[Excerpts from a dataset]
==========

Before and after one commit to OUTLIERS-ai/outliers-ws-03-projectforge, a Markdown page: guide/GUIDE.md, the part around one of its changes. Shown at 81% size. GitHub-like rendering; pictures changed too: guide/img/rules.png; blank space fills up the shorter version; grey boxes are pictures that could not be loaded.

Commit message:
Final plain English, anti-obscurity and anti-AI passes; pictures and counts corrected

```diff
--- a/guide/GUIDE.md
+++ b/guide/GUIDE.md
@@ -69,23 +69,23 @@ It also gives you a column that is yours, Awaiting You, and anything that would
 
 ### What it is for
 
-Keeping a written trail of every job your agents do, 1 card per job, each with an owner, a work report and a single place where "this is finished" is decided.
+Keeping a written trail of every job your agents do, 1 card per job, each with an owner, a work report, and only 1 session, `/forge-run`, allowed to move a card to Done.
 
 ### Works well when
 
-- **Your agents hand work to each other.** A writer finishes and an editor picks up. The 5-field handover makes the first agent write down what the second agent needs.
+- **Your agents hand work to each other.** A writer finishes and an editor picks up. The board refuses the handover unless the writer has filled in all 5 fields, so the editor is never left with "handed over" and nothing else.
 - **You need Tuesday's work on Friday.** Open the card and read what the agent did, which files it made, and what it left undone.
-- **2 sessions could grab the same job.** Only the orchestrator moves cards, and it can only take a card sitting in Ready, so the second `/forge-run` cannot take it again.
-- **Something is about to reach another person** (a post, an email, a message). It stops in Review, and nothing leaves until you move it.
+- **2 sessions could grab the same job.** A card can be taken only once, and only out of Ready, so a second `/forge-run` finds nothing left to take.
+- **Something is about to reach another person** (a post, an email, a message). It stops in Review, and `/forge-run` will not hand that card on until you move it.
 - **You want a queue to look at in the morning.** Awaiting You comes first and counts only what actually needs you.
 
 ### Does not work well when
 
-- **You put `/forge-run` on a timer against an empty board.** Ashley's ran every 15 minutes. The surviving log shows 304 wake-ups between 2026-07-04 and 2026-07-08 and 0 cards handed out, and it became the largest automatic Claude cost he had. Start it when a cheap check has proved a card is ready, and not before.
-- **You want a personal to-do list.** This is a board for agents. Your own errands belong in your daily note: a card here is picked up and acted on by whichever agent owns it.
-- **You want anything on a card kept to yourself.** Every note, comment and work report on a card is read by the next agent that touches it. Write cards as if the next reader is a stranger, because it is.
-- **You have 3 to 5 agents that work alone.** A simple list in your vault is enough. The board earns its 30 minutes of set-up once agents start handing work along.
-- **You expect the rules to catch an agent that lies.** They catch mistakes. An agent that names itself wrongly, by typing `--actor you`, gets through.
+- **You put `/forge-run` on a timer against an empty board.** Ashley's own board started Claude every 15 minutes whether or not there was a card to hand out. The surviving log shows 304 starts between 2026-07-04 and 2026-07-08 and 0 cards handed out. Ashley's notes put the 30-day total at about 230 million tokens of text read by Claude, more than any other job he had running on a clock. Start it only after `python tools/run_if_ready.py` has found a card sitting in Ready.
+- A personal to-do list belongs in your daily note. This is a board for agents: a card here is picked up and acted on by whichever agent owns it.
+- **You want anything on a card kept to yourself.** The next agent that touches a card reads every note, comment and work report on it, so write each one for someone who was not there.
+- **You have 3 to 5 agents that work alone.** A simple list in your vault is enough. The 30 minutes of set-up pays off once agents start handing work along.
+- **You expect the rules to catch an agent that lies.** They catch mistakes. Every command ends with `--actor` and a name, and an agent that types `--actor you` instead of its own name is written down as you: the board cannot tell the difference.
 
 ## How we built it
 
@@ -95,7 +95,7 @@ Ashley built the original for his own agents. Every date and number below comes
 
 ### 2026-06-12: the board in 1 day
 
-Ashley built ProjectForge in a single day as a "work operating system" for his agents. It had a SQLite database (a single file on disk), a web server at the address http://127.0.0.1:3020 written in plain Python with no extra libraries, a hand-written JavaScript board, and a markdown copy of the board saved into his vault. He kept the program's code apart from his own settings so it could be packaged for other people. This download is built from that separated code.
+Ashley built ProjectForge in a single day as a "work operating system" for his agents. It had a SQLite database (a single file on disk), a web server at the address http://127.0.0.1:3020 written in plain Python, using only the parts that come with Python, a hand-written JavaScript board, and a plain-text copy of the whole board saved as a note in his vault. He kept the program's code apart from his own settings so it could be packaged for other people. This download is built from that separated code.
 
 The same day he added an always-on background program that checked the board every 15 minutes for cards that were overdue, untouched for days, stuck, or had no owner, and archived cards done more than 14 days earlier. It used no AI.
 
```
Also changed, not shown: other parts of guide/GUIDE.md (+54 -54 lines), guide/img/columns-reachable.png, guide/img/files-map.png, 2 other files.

==========

**Problem description:** Pull out the lines above in which the word "changed" appears.

**Output:**
Before and after one commit to OUTLIERS-ai/outliers-ws-03-projectforge, a Markdown page: guide/GUIDE.md, the part around one of its changes. Shown at 81% size. GitHub-like rendering; pictures changed too: guide/img/rules.png; blank space fills up the shorter version; grey boxes are pictures that could not be loaded.
Also changed, not shown: other parts of guide/GUIDE.md (+54 -54 lines), guide/img/columns-reachable.png, guide/img/files-map.png, 2 other files.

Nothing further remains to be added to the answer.